Extracted records:
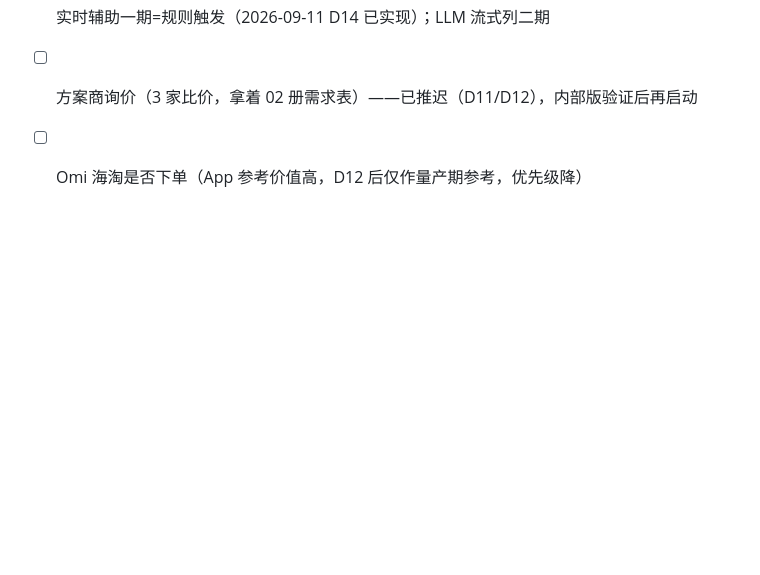
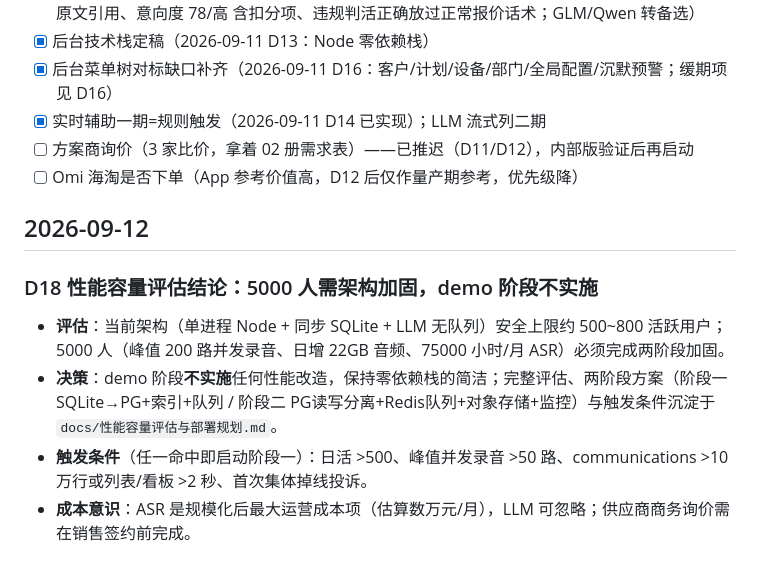
Before and after one commit to bty1987/BadgeCore, a Markdown page: DECISIONS.md, the part around the change. Drawn GitHub-style; blank space fills up the shorter version.

```diff
--- a/DECISIONS.md
+++ b/DECISIONS.md
@@ -113,3 +113,11 @@
 - [x] 实时辅助一期=规则触发（2026-09-11 D14 已实现）；LLM 流式列二期
 - [ ] 方案商询价（3 家比价，拿着 02 册需求表）——已推迟（D11/D12），内部版验证后再启动
 - [ ] Omi 海淘是否下单（App 参考价值高，D12 后仅作量产期参考，优先级降）
+
+## 2026-09-12
+
+### D18 性能容量评估结论：5000 人需架构加固，demo 阶段不实施
+- **评估**：当前架构（单进程 Node + 同步 SQLite + LLM 无队列）安全上限约 500~800 活跃用户；5000 人（峰值 200 路并发录音、日增 22GB 音频、75000 小时/月 ASR）必须完成两阶段加固。
+- **决策**：demo 阶段**不实施**任何性能改造，保持零依赖栈的简洁；完整评估、两阶段方案（阶段一 SQLite→PG+索引+队列 / 阶段二 PG读写分离+Redis队列+对象存储+监控）与触发条件沉淀于 `docs/性能容量评估与部署规划.md`。
+- **触发条件**（任一命中即启动阶段一）：日活 >500、峰值并发录音 >50 路、communications >10 万行或列表/看板 >2 秒、首次集体掉线投诉。
+- **成本意识**：ASR 是规模化后最大运营成本项（估算数万元/月），LLM 可忽略；供应商商务询价需在销售签约前完成。
```
Also changed, not shown: docs/性能容量评估与部署规划.md (added, +113 -0 lines).
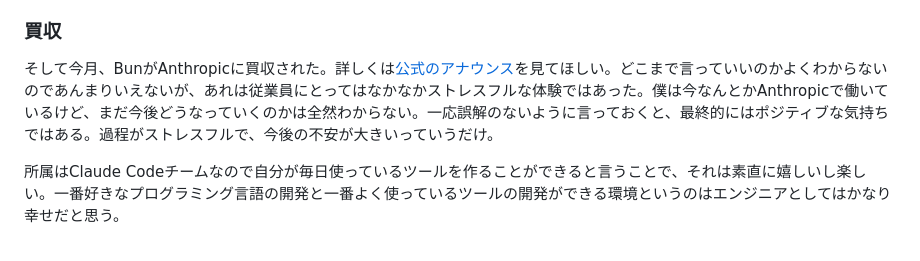
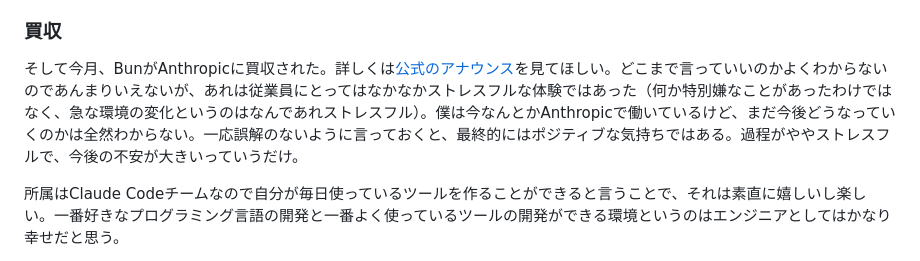
Before and after one commit to sosukesuzuki/sosuke.dev, a Markdown page: posts/2025.md, the part around the change. Drawn GitHub-style.

```diff
--- a/posts/2025.md
+++ b/posts/2025.md
@@ -60,7 +60,7 @@ Bunに入ったあとは本当にずっと「パソコン！！」って感じ
 
 ### 買収
 
-そして今月、BunがAnthropicに買収された。詳しくは[公式のアナウンス](https://www.anthropic.com/news/anthropic-acquires-bun-as-claude-code-reaches-usd1b-milestone)を見てほしい。どこまで言っていいのかよくわからないのであんまりいえないが、あれは従業員にとってはなかなかストレスフルな体験ではあった。僕は今なんとかAnthropicで働いているけど、まだ今後どうなっていくのかは全然わからない。一応誤解のないように言っておくと、最終的にはポジティブな気持ちではある。過程がストレスフルで、今後の不安が大きいっていうだけ。
+そして今月、BunがAnthropicに買収された。詳しくは[公式のアナウンス](https://www.anthropic.com/news/anthropic-acquires-bun-as-claude-code-reaches-usd1b-milestone)を見てほしい。どこまで言っていいのかよくわからないのであんまりいえないが、あれは従業員にとってはなかなかストレスフルな体験ではあった（何か特別嫌なことがあったわけではなく、急な環境の変化というのはなんであれストレスフル）。僕は今なんとかAnthropicで働いているけど、まだ今後どうなっていくのかは全然わからない。一応誤解のないように言っておくと、最終的にはポジティブな気持ちではある。過程がややストレスフルで、今後の不安が大きいっていうだけ。
 
 所属はClaude Codeチームなので自分が毎日使っているツールを作ることができると言うことで、それは素直に嬉しいし楽しい。一番好きなプログラミング言語の開発と一番よく使っているツールの開発ができる環境というのはエンジニアとしてはかなり幸せだと思う。
 
```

§ Work task
The copy you produce must repeat all the entries exactly and contain no pictures.

§ Output of the task
Before and after one commit to bty1987/BadgeCore, a Markdown page: DECISIONS.md, the part around the change. Drawn GitHub-style; blank space fills up the shorter version.

```diff
--- a/DECISIONS.md
+++ b/DECISIONS.md
@@ -113,3 +113,11 @@
 - [x] 实时辅助一期=规则触发（2026-09-11 D14 已实现）；LLM 流式列二期
 - [ ] 方案商询价（3 家比价，拿着 02 册需求表）——已推迟（D11/D12），内部版验证后再启动
 - [ ] Omi 海淘是否下单（App 参考价值高，D12 后仅作量产期参考，优先级降）
+
+## 2026-09-12
+
+### D18 性能容量评估结论：5000 人需架构加固，demo 阶段不实施
+- **评估**：当前架构（单进程 Node + 同步 SQLite + LLM 无队列）安全上限约 500~800 活跃用户；5000 人（峰值 200 路并发录音、日增 22GB 音频、75000 小时/月 ASR）必须完成两阶段加固。
+- **决策**：demo 阶段**不实施**任何性能改造，保持零依赖栈的简洁；完整评估、两阶段方案（阶段一 SQLite→PG+索引+队列 / 阶段二 PG读写分离+Redis队列+对象存储+监控）与触发条件沉淀于 `docs/性能容量评估与部署规划.md`。
+- **触发条件**（任一命中即启动阶段一）：日活 >500、峰值并发录音 >50 路、communications >10 万行或列表/看板 >2 秒、首次集体掉线投诉。
+- **成本意识**：ASR 是规模化后最大运营成本项（估算数万元/月），LLM 可忽略；供应商商务询价需在销售签约前完成。
```
Also changed, not shown: docs/性能容量评估与部署规划.md (added, +113 -0 lines).
Before and after one commit to sosukesuzuki/sosuke.dev, a Markdown page: posts/2025.md, the part around the change. Drawn GitHub-style.

```diff
--- a/posts/2025.md
+++ b/posts/2025.md
@@ -60,7 +60,7 @@ Bunに入ったあとは本当にずっと「パソコン！！」って感じ
 
 ### 買収
 
-そして今月、BunがAnthropicに買収された。詳しくは[公式のアナウンス](https://www.anthropic.com/news/anthropic-acquires-bun-as-claude-code-reaches-usd1b-milestone)を見てほしい。どこまで言っていいのかよくわからないのであんまりいえないが、あれは従業員にとってはなかなかストレスフルな体験ではあった。僕は今なんとかAnthropicで働いているけど、まだ今後どうなっていくのかは全然わからない。一応誤解のないように言っておくと、最終的にはポジティブな気持ちではある。過程がストレスフルで、今後の不安が大きいっていうだけ。
+そして今月、BunがAnthropicに買収された。詳しくは[公式のアナウンス](https://www.anthropic.com/news/anthropic-acquires-bun-as-claude-code-reaches-usd1b-milestone)を見てほしい。どこまで言っていいのかよくわからないのであんまりいえないが、あれは従業員にとってはなかなかストレスフルな体験ではあった（何か特別嫌なことがあったわけではなく、急な環境の変化というのはなんであれストレスフル）。僕は今なんとかAnthropicで働いているけど、まだ今後どうなっていくのかは全然わからない。一応誤解のないように言っておくと、最終的にはポジティブな気持ちではある。過程がややストレスフルで、今後の不安が大きいっていうだけ。
 
 所属はClaude Codeチームなので自分が毎日使っているツールを作ることができると言うことで、それは素直に嬉しいし楽しい。一番好きなプログラミング言語の開発と一番よく使っているツールの開発ができる環境というのはエンジニアとしてはかなり幸せだと思う。
 
```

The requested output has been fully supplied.